The Starkville Historic Preservation Commission re-evaluated requirements in a current draft of its preservation guidelines which would place landscaping restrictions on historic properties at its meeting Tuesday at City Hall.
For the past few months, the HPC has been working with Mississippi Heritage Trust Executive Director David Preziosi on design guidelines for historic buildings. Once these guidelines are established, commission chair Michael Fazio said the group will be able to establish local historic districts which may share similarities with, but not exactly match, the three Starkville districts already on the National Register of Historic Places. Within these districts, he said, the guidelines will restrict certain changes to properties to better preserve historic property.
Fazio said the rules for local districts should be distinguished from rules for districts on the NRHP.
“In the case of a National Register district, that’s a federal program,” Fazio said. “In terms of restrictions, there are very few. If you want to demolish a building, all you need is a permit from the city. The exception to that is if you decide to pursue tax credits.”
By contrast, he said, requirements in the guidelines will carry the force of law even for building owners who do not pursue tax credits. With this stipulation in mind, commissioner Briar Jones said a section draft on building sites, settings and landscape features gave him pause.

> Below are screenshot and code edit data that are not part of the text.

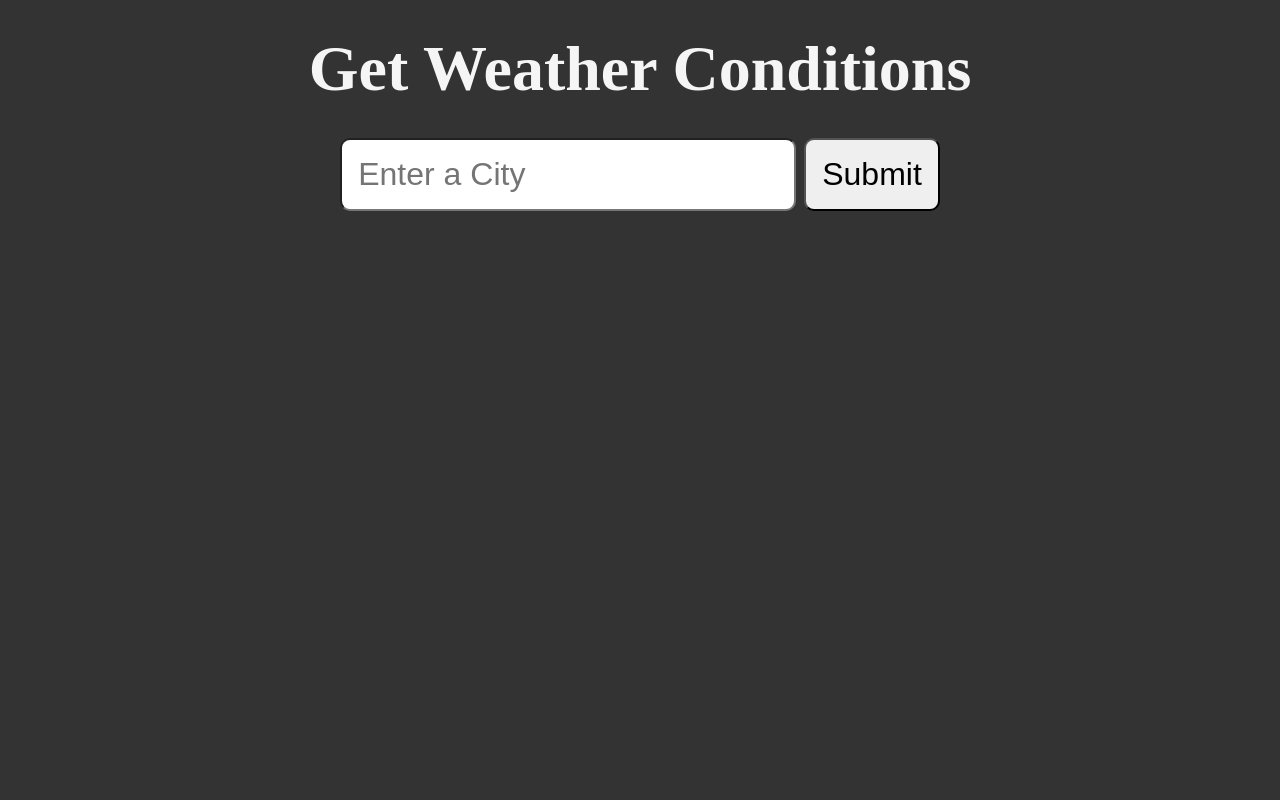
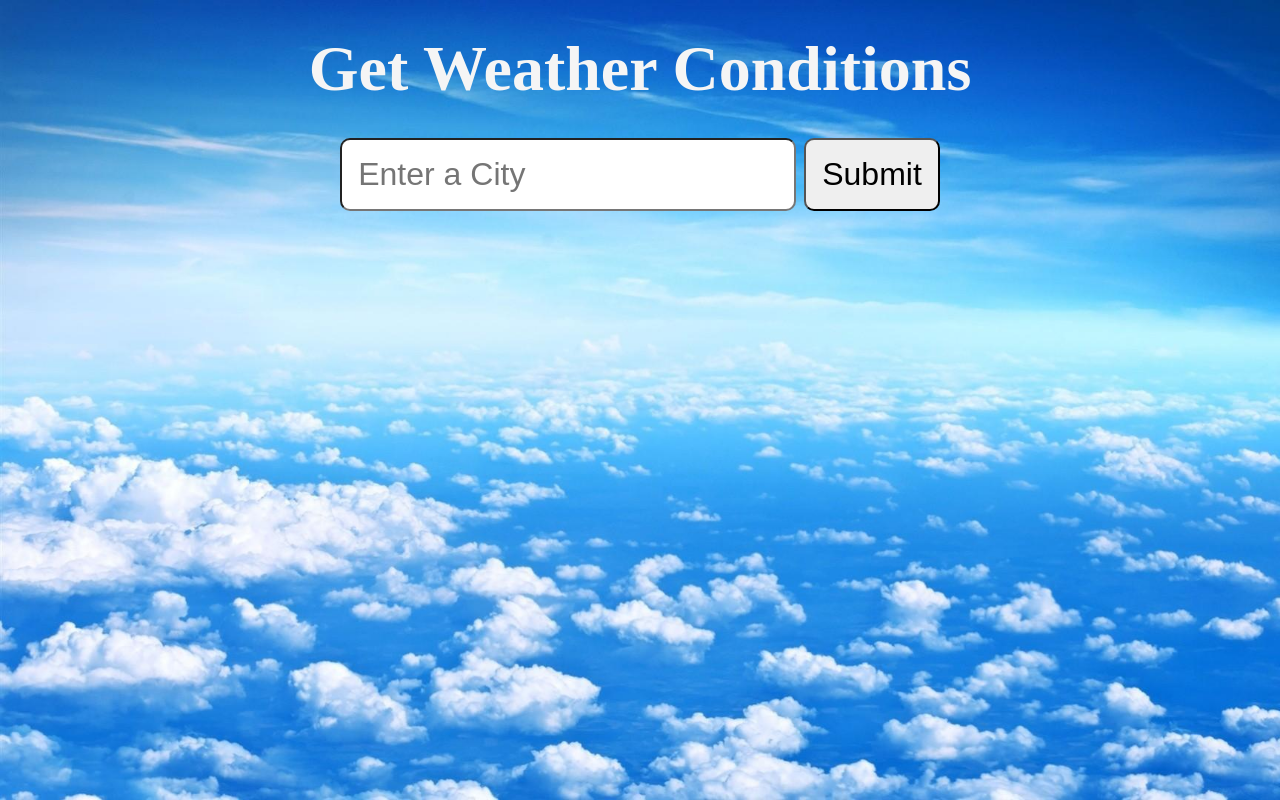
Before and after one commit to RaymondJT7/python-weather, a Python web app: template templates/index.html in a window 1280 px wide. Run offline with Jinja, Linux system fonts and the light colour scheme; the template is opened without the code that fills it, so the values that code supplies are empty.

Commit message:
Added background image

```diff
--- a/static/styles/style.css
+++ b/static/styles/style.css
@@ -6,7 +6,10 @@
 
 body {
     padding: 2rem;
-    background-color: #333;
+    background-image: url("resources/Main_Background.jpg");
+    background-size: cover;
+    background-attachment: fixed;
+    background-repeat: no-repeat;
     color: whitesmoke;
     min-height: 100vh;
     display: flex;
```
Also changed, not shown: resources/Main_Background.jpg (added).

The draft sets restrictions on maintenance, repair, replacement, alteration and installation of outbuildings, fences, sidewalks, driveways, landscape objects, trees and more. Jones said he supported requirements for outbuildings, but he said restrictions on the other items could be extremely disruptive.
“I would much prefer to see these as recommendations,” Jones said. “I just wonder if we’re not going to be closing opportunities for creativity.”

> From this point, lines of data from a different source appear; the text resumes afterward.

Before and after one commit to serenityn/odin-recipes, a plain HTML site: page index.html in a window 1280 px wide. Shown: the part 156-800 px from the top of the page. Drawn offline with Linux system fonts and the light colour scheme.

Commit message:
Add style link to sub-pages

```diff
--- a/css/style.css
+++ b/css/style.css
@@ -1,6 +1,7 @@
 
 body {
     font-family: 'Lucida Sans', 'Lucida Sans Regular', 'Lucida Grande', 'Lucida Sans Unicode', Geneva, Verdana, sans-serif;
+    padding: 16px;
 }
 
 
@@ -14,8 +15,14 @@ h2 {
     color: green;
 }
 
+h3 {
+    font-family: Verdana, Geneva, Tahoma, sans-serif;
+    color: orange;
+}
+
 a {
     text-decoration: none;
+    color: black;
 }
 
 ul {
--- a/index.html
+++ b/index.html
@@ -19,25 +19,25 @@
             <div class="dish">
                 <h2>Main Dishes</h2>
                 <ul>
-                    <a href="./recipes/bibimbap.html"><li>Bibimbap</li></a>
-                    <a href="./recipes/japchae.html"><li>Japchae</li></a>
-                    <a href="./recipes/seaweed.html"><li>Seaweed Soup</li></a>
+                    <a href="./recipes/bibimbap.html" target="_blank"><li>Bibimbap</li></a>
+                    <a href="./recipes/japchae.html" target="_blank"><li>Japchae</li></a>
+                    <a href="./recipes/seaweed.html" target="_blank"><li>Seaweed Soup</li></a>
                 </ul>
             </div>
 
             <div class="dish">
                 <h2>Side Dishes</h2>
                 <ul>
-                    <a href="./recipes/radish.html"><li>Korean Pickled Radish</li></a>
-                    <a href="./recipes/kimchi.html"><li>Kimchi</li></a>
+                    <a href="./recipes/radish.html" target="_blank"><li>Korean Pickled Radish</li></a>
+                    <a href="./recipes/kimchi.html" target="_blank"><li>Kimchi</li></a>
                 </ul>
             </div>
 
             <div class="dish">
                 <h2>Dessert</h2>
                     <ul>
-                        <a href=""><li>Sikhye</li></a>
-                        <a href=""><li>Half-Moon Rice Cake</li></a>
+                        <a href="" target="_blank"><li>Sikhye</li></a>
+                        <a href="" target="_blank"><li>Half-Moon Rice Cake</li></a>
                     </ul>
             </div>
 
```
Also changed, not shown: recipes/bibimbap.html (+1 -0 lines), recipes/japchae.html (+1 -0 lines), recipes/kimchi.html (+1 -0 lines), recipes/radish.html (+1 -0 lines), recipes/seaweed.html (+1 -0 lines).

The commission then began to discuss which items to keep as requirements as well as whether to keep the remaining language as a set of recommendations. Commissioner Cyndi Sullivan said she was concerned that including suggestions together with requirements might lead readers to mistake one for the other.
“I think they’ll get confused,” Sullivan said. “I would rather we leave out anything we’re not going to (require).”
Commissioner Maxine Hamilton said she had another alternative.
“Could we have a separate pamphlet saying, ‘Suggestions,’” Hamilton asked.
Fazio said it might be best for the commission to continue studying the section draft on building sites, settings and landscape features and return to it at the next meeting, where they could vote, item by item, on what to restrict and not restrict.
“I think we are going to need to do exactly what we did with building materials — have a vote,” Fazio said.
In other matters, Fazio and the other commissioners said they were satisfied with the latest flowchart draft for the HPC’s certificate of appropriateness process. A certificate of appropriateness, or COA, is the instrument HPCs use to grant people permission to externally alter buildings they own in compliance with preservation guidelines. Fazio said the commission would not formally approve the flowchart that night, and discussion could resume later.
“But I think what I’m hearing now is as far as we’re concerned, as knowledgeable as we are, we’ve got it (right),” Fazio said.
Fazio said a form the HPC has been developing for the COA process is not as far along as he previously thought. The form was based on one city staff found from Franklin, Tenn., and Fazio said he found a newer draft with information the HPC should consider adding to its own form. No one objected to Fazio’s plan.
“What I’m going to suggest is I go back to work on this and see if I can produce by the next meeting another two-pager that includes the information from Franklin,” Fazio said.